Women with high levels of the sex hormone oestradiol may engage in opportunistic mating, according to a new study by psychology researchers at The University of Texas at Austin.
Doctoral candidate Kristina Durante and Assistant Professor of Psychology Norm Li published their findings in the article “Oestradiol Level and Opportunistic Mating in Women” in the Jan. 13 issue of Proceedings of the Royal Society of London: Biology Letters.
“The study offers further evidence that physiological mechanisms continue to play a major role in guiding women’s sexual motivations and behavior,” Durante said.
Durante and Li investigated the relationship between oestradiol, an ovarian hormone linked to fertility, and sexual motivation in a study of 52 female undergraduates not using contraception. Participants’ ages ranged from 17 to 30 years old.

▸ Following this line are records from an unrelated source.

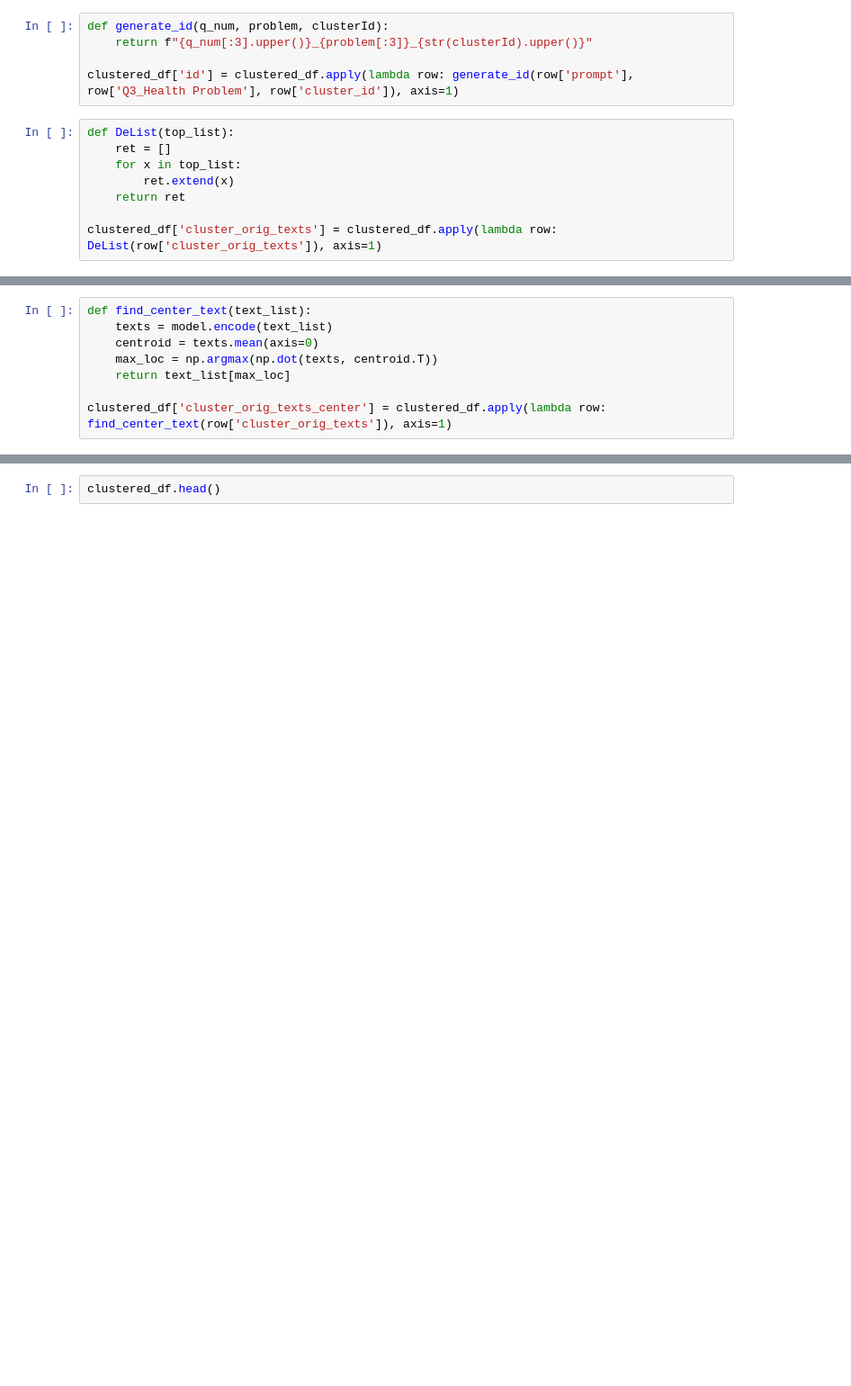
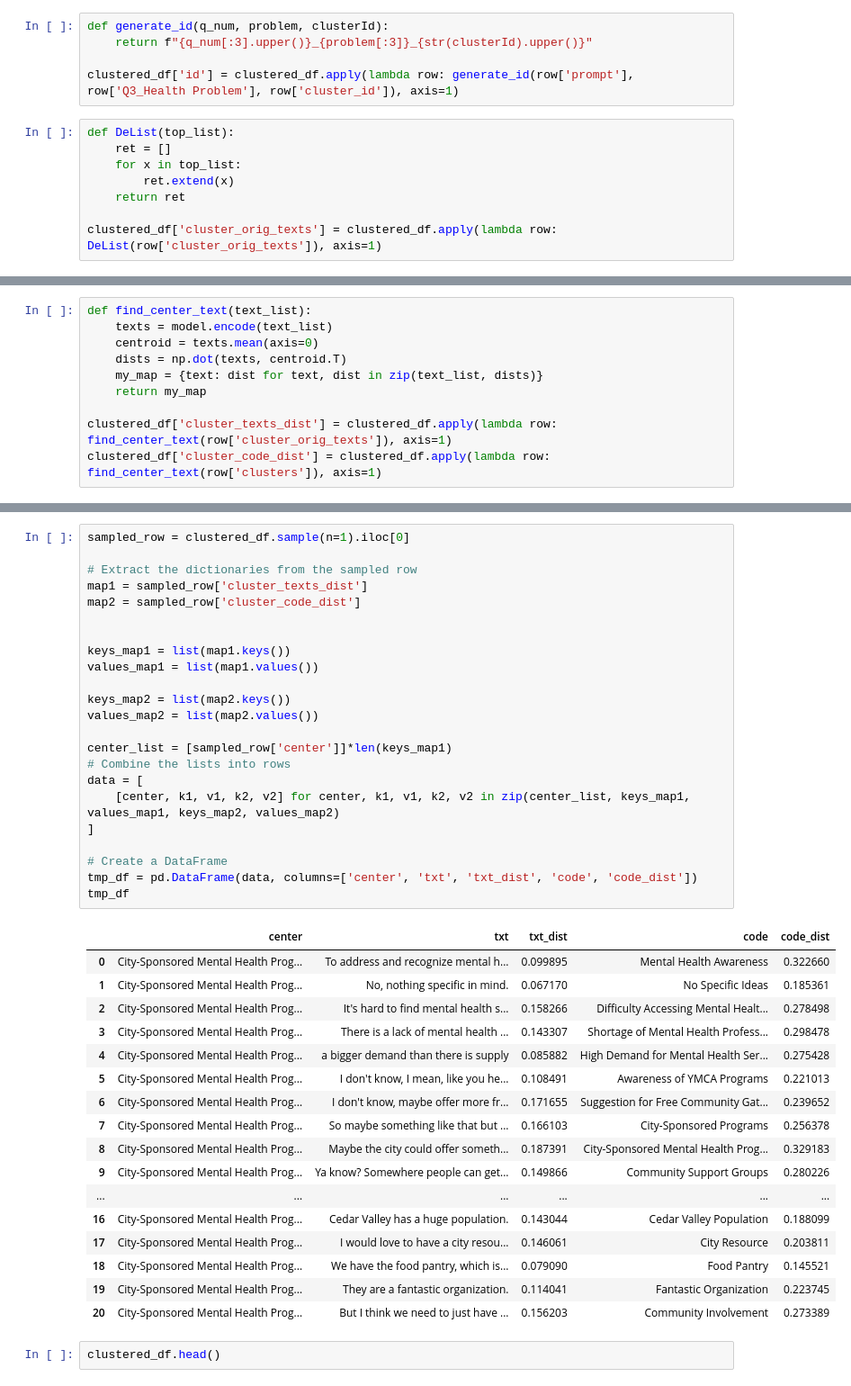
Before and after one commit to low-ethan/axial-coding, a Jupyter notebook: cluster_sentences.ipynb, the cells around one changed output, grey strips where cells are left out. Shown: that part at 90% size. Drawn from its saved outputs; the diff is of its cells as text; blank space fills up the shorter version.

```diff
--- a/cluster_sentences.ipynb
+++ b/cluster_sentences.ipynb
@@ -487,7 +487,9 @@ clustered_df.head()
 def find_center_text(text_list):
     texts = model.encode(text_list)
     centroid = texts.mean(axis=0)
-    max_loc = np.argmax(np.dot(texts, centroid.T))
-    return text_list[max_loc]
+    dists = np.dot(texts, centroid.T)
+    my_map = {text: dist for text, dist in zip(text_list, dists)}
+    return my_map
 
-clustered_df['cluster_orig_texts_center'] = clustered_df.apply(lambda row: find_center_text(row['cluster_orig_texts']), axis=1)
+clustered_df['cluster_texts_dist'] = clustered_df.apply(lambda row: find_center_text(row['cluster_orig_texts']), axis=1)
+clustered_df['cluster_code_dist'] = clustered_df.apply(lambda row: find_center_text(row['clusters']), axis=1)
@@ -494,3 +506,44 @@ clustered_df['cluster_orig_texts_center'] = clustered_df.apply(lambda row: find_
+# %%
+sampled_row = clustered_df.sample(n=1).iloc[0]
+
+# Extract the dictionaries from the sampled row
+map1 = sampled_row['cluster_texts_dist']
+map2 = sampled_row['cluster_code_dist']
+
+
+keys_map1 = list(map1.keys())
+values_map1 = list(map1.values())
+
+keys_map2 = list(map2.keys())
+values_map2 = list(map2.values())
+
+center_list = [sampled_row['center']]*len(keys_map1)
+# Combine the lists into rows
+data = [
+    [center, k1, v1, k2, v2] for center, k1, v1, k2, v2 in zip(center_list, keys_map1, values_map1, keys_map2, values_map2)
+]
+
+# Create a DataFrame
+tmp_df = pd.DataFrame(data, columns=['center', 'txt', 'txt_dist', 'code', 'code_dist'])
+tmp_df
+# %% [output]
+|  | center | txt | txt_dist | code | code_dist |
+| 0 | City-Sponsored Mental Health Prog... | To address and recognize mental h... | 0.099895 | Mental Health Awareness | 0.322660 |
+| 1 | City-Sponsored Mental Health Prog... | No, nothing specific in mind. | 0.067170 | No Specific Ideas | 0.185361 |
+| 2 | City-Sponsored Mental Health Prog... | It's hard to find mental health s... | 0.158266 | Difficulty Accessing Mental Healt... | 0.278498 |
+| 3 | City-Sponsored Mental Health Prog... | There is a lack of mental health ... | 0.143307 | Shortage of Mental Health Profess... | 0.298478 |
+| 4 | City-Sponsored Mental Health Prog... | a bigger demand than there is supply | 0.085882 | High Demand for Mental Health Ser... | 0.275428 |
+| 5 | City-Sponsored Mental Health Prog... | I don't know, I mean, like you he... | 0.108491 | Awareness of YMCA Programs | 0.221013 |
+| 6 | City-Sponsored Mental Health Prog... | I don't know, maybe offer more fr... | 0.171655 | Suggestion for Free Community Gat... | 0.239652 |
+| 7 | City-Sponsored Mental Health Prog... | So maybe something like that but ... | 0.166103 | City-Sponsored Programs | 0.256378 |
+| 8 | City-Sponsored Mental Health Prog... | Maybe the city could offer someth... | 0.187391 | City-Sponsored Mental Health Prog... | 0.329183 |
+| 9 | City-Sponsored Mental Health Prog... | Ya know? Somewhere people can get... | 0.149866 | Community Support Groups | 0.280226 |
+| ... | ... | ... | ... | ... | ... |
+| 16 | City-Sponsored Mental Health Prog... | Cedar Valley has a huge population. | 0.143044 | Cedar Valley Population | 0.188099 |
+| 17 | City-Sponsored Mental Health Prog... | I would love to have a city resou... | 0.146061 | City Resource | 0.203811 |
+| 18 | City-Sponsored Mental Health Prog... | We have the food pantry, which is... | 0.079090 | Food Pantry | 0.145521 |
+| 19 | City-Sponsored Mental Health Prog... | They are a fantastic organization. | 0.114041 | Fantastic Organization | 0.223745 |
+| 20 | City-Sponsored Mental Health Prog... | But I think we need to just have ... | 0.156203 | Community Involvement | 0.273389 |
 # %%
 clustered_df.head()
 # %% [output]
```
Also changed, not shown: parts of 1 cell of this notebook.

The researchers measured the participants’ hormone levels at two points during each woman’s ovulatory cycle and then asked them to rate their own physical attractiveness. Independent observers also rated the participants’ physical attractiveness.
Participants also answered survey questions that measured their propensity to cheat on a partner.
The researchers found that a woman’s oestradiol level was positively associated with self-perceived physical attractiveness. Women with a higher oestradiol level also reported a greater likelihood of flirting, kissing and having a serious affair (but not a one-night stand) with a new partner.
Oestradiol levels were negatively associated with a woman’s satisfaction with her primary partner.
“Our findings show that highly fertile women are not easily satisfied by their long-term partners and are motivated to seek out more desirable partners,” Durante explained. “However, that doesn’t mean they’re more likely to engage in casual sex. Instead, they adopt a strategy of serial monogamy.”
Read the article online.